Requirement →
Would you copy each line of the records that includes the word "submit"?

Items listed in a dataset →

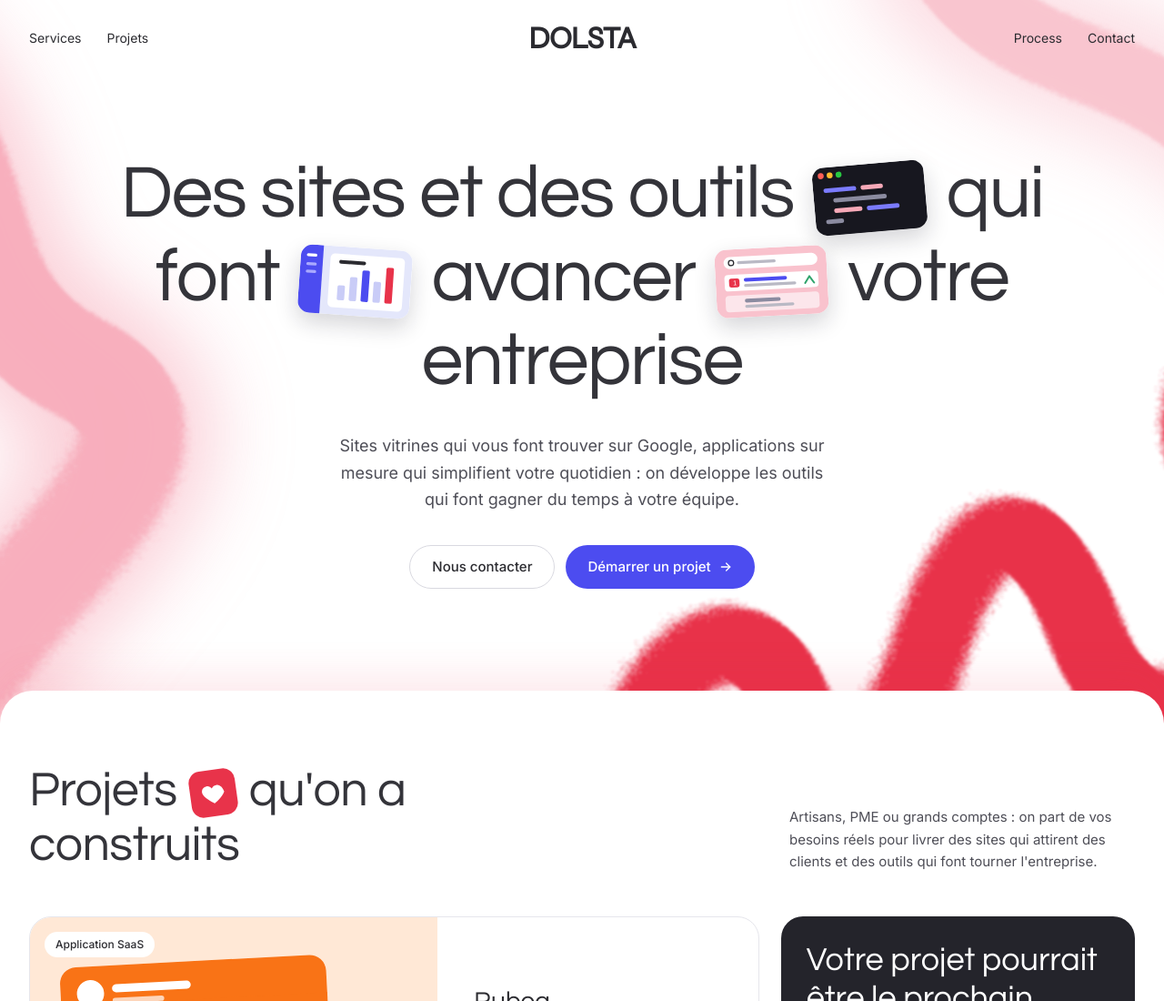
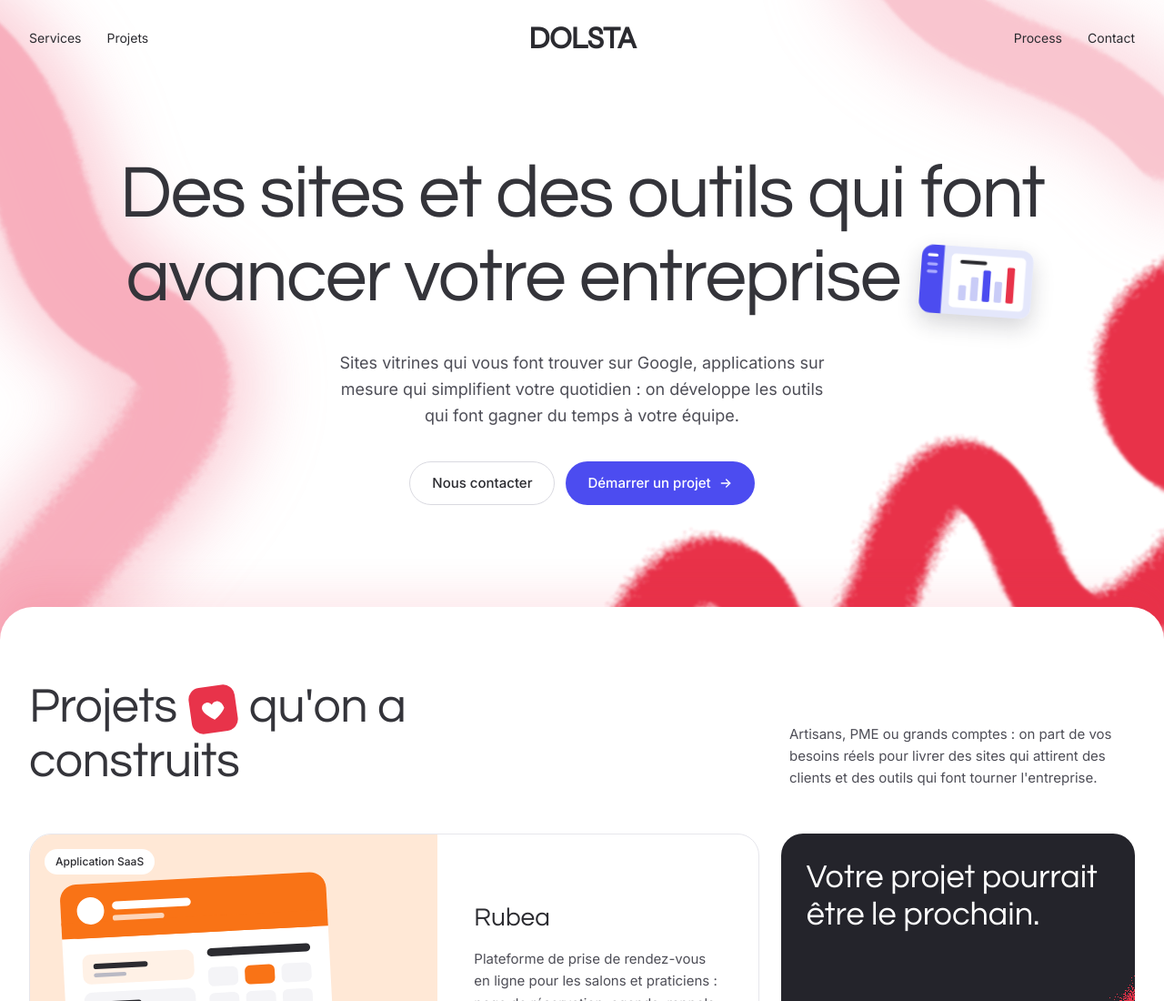
Before and after one commit to lucasdsm9/dolsta, an Astro site: page / in a window 1280 px wide. Shown: the top 1100 px of the page at 91% size. Built offline with nearby package versions, Linux system fonts and the light colour scheme; Astro itself is replaced by a stand-in of ours.

Commit message:
Hero : une seule vignette en fin de titre

```diff
--- a/src/components/Hero.astro
+++ b/src/components/Hero.astro
@@ -29,20 +29,9 @@ const chip =
   </svg>
 
   <h1 class="relative mx-auto max-w-[1020px] font-display text-[clamp(40px,6.4vw,92px)] leading-[1.12] font-normal tracking-[-0.02em] text-ink-soft">
-    Des sites et des outils{' '}
-    <span class={`${chip} -rotate-[5deg]`}>
-      <svg role="img" aria-label="Fenêtre de code" viewBox="0 0 150 92" class="block h-full w-full">
-        <rect width="150" height="92" fill="#17171F"></rect>
-        <circle cx="12" cy="11" r="4" fill="#FF5F57"></circle><circle cx="24" cy="11" r="4" fill="#FEBC2E"></circle><circle cx="36" cy="11" r="4" fill="#28C840"></circle>
-        <rect x="14" y="28" width="44" height="6" rx="3" fill="#7B7BFF"></rect><rect x="64" y="28" width="30" height="6" rx="3" fill="#F7A9B8"></rect>
-        <rect x="26" y="42" width="72" height="6" rx="3" fill="#8B8BA0"></rect>
-        <rect x="26" y="56" width="38" height="6" rx="3" fill="#F7A9B8"></rect><rect x="70" y="56" width="44" height="6" rx="3" fill="#7B7BFF"></rect>
-        <rect x="14" y="70" width="24" height="6" rx="3" fill="#8B8BA0"></rect>
-      </svg>
-    </span>
-    {' '}qui font{' '}
+    Des sites et des outils qui font avancer votre entreprise{' '}
     <span class={`${chip} rotate-[4deg]`}>
-      <svg role="img" aria-label="Tableau de bord" viewBox="0 0 150 92" class="block h-full w-full">
+      <svg aria-hidden="true" viewBox="0 0 150 92" class="block h-full w-full">
         <rect width="150" height="92" fill="#E4E7FB"></rect>
         <rect width="30" height="92" fill="#4C4CF0"></rect>
         <rect x="8" y="12" width="14" height="4" rx="2" fill="#FFFFFF"></rect><rect x="8" y="24" width="14" height="4" rx="2" fill="#A9A9FF"></rect><rect x="8" y="34" width="14" height="4" rx="2" fill="#A9A9FF"></rect>
@@ -51,23 +40,6 @@ const chip =
         <rect x="52" y="18" width="36" height="5" rx="2.5" fill="#2B2B30"></rect>
       </svg>
     </span>
-    {' '}avancer{' '}
-    <span class={`${chip} -rotate-[3deg]`}>
-      <svg role="img" aria-label="Résultats de recherche, premier rang" viewBox="0 0 150 92" class="block h-full w-full">
-        <rect width="150" height="92" fill="#F9C2CD"></rect>
-        <rect x="12" y="10" width="126" height="16" rx="8" fill="#FFFFFF"></rect>
-        <circle cx="22" cy="18" r="3.5" fill="none" stroke="#2B2B30" stroke-width="1.6"></circle>
-        <rect x="30" y="16" width="52" height="4" rx="2" fill="#B9B9C4"></rect>
-        <rect x="12" y="34" width="126" height="22" rx="5" fill="#FFFFFF"></rect>
-        <rect x="18" y="39" width="14" height="12" rx="3" fill="#E8334A"></rect>
-        <text x="25" y="48" font-size="9" fill="#FFFFFF" text-anchor="middle" font-family="sans-serif">1</text>
-        <rect x="38" y="39" width="58" height="5" rx="2.5" fill="#4C4CF0"></rect><rect x="38" y="47" width="70" height="4" rx="2" fill="#B9B9C4"></rect>
-        <path d="M 120 50 L 126 41 L 132 50" fill="none" stroke="#2FA36B" stroke-width="2.4" stroke-linecap="round" stroke-linejoin="round"></path>
-        <rect x="12" y="62" width="126" height="22" rx="5" fill="#FFFFFF" opacity="0.6"></rect>
-        <rect x="38" y="67" width="48" height="5" rx="2.5" fill="#8B8BA0"></rect><rect x="38" y="75" width="66" height="4" rx="2" fill="#B9B9C4"></rect>
-      </svg>
-    </span>
-    {' '}votre entreprise
   </h1>
 
   <p class="relative mx-auto mt-8 max-w-[560px] text-lg leading-relaxed text-muted">
```
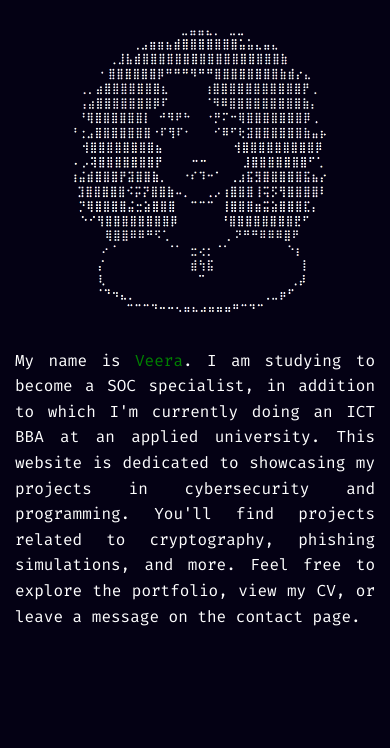
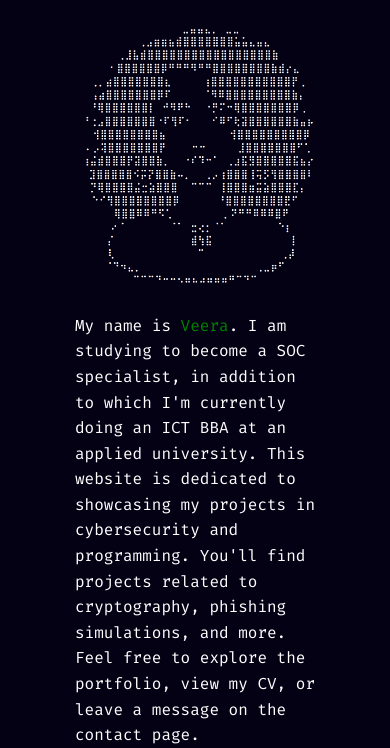
Before and after one commit to angel-of-tech/angel-of-tech.github.io, a plain HTML site: page index.html in a window 390 px wide. Shown: the part 352-1100 px from the top of the page. Before the commit the page ends 1061 px from the top, so only its background shows below. Drawn offline with Linux system fonts and the light colour scheme.

Commit message:
text cont width tweak

```diff
--- a/styles.css
+++ b/styles.css
@@ -297,6 +297,13 @@ button.submit-btn:hover {
     form {
         padding: 15px;
     }
+    .text-container {
+        min-width: unset;  /* Removes the 400px minimum width */
+        max-width: 120%;   /* Ensures the text container doesn't get too narrow */
+        padding: 15px;     /* Reduces padding on smaller screens */
+        text-align: left;  /* Changes from justify to left-align to avoid weird spaces */
+        font-size: 1rem;   /* Slightly reduce font size on small screens */
+    }
 
     button.submit-btn {
         font-size: 1rem;
```
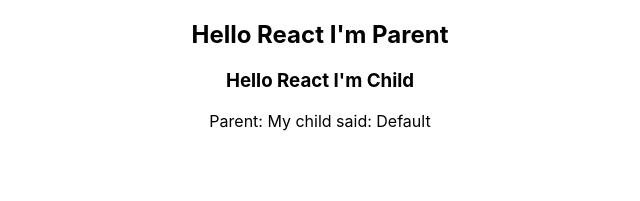
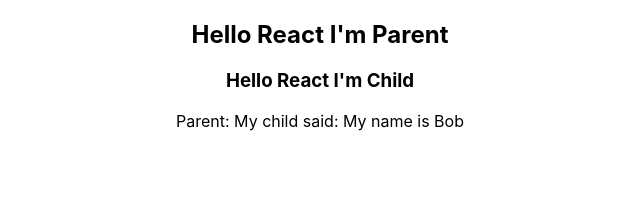
Before and after one commit to LayuruLK/ReactJS-Props, a React (Create React App) app in the folder Day07/myapp/: page / in a window 1280 px wide. Shown: the top 201 px of the page, without its empty margins (320-960 px from the left). Built offline with nearby package versions, Linux system fonts and the light colour scheme.

Commit message:
Finalize

```diff
--- a/Day07/myapp/src/Childcom.js
+++ b/Day07/myapp/src/Childcom.js
@@ -2,6 +2,9 @@
     return(
         <>
             <h3>Hello React I'm Child</h3>
+            {
+                props.setfun("My name is Bob")
+            }
         </>
     );
 }
```
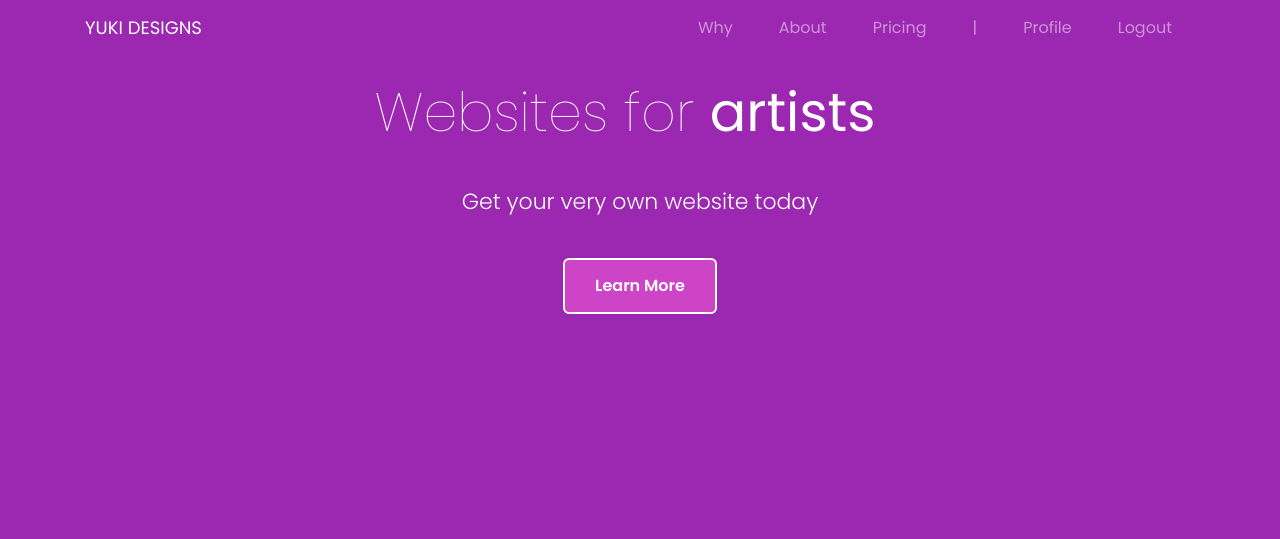
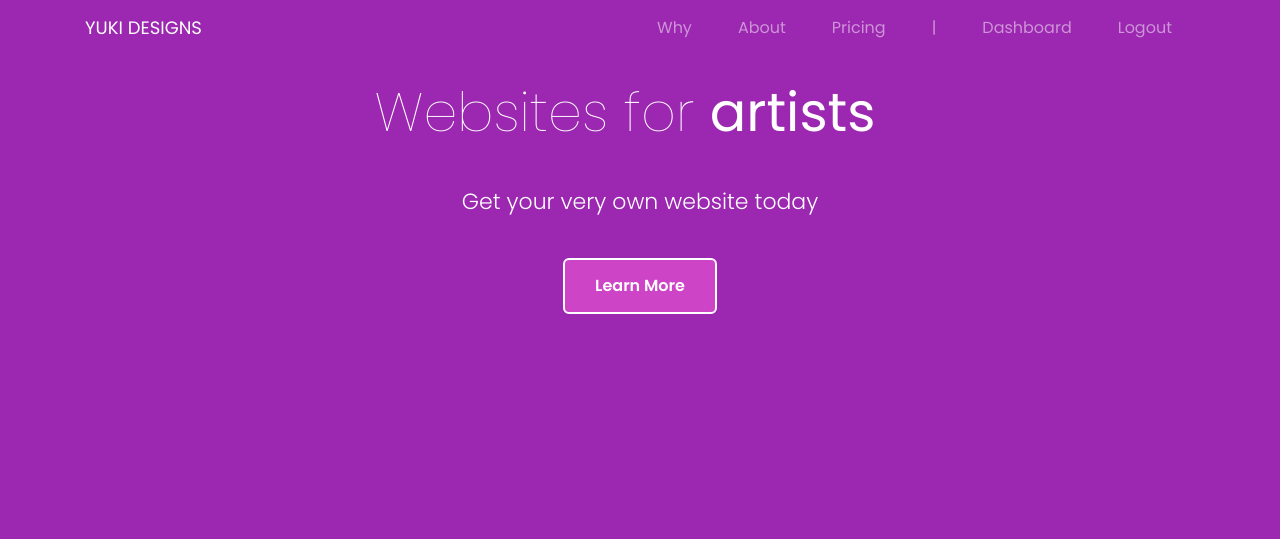
Before and after one commit to owinckle/Yuki-Designs, a Django app: page / in a window 1280 px wide. Shown: the top 539 px of the page. Run offline with Django 3.2, Linux system fonts and the light colour scheme; a user stored in the database is signed in; some libraries are stand-ins or nearby versions.

Commit message:
Home 1.2.1

```diff
--- a/YukiDesigns/home/templates/home/nav.html
+++ b/YukiDesigns/home/templates/home/nav.html
@@ -17,7 +17,7 @@
 				</li>
 				{% if user.is_authenticated %}
 				<li class="nav-item">
-					<a class="nav-link" href="javascript:void(0)">Profile</a>
+					<a class="nav-link" href="javascript:void(0)">Dashboard</a>
 				</li>
 				<li class="nav-item">
 					<a class="nav-link" href="{% url 'logout' %}">Logout<a>
```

Written response →
@@ -297,6 +297,13 @@ button.submit-btn:hover {
     button.submit-btn {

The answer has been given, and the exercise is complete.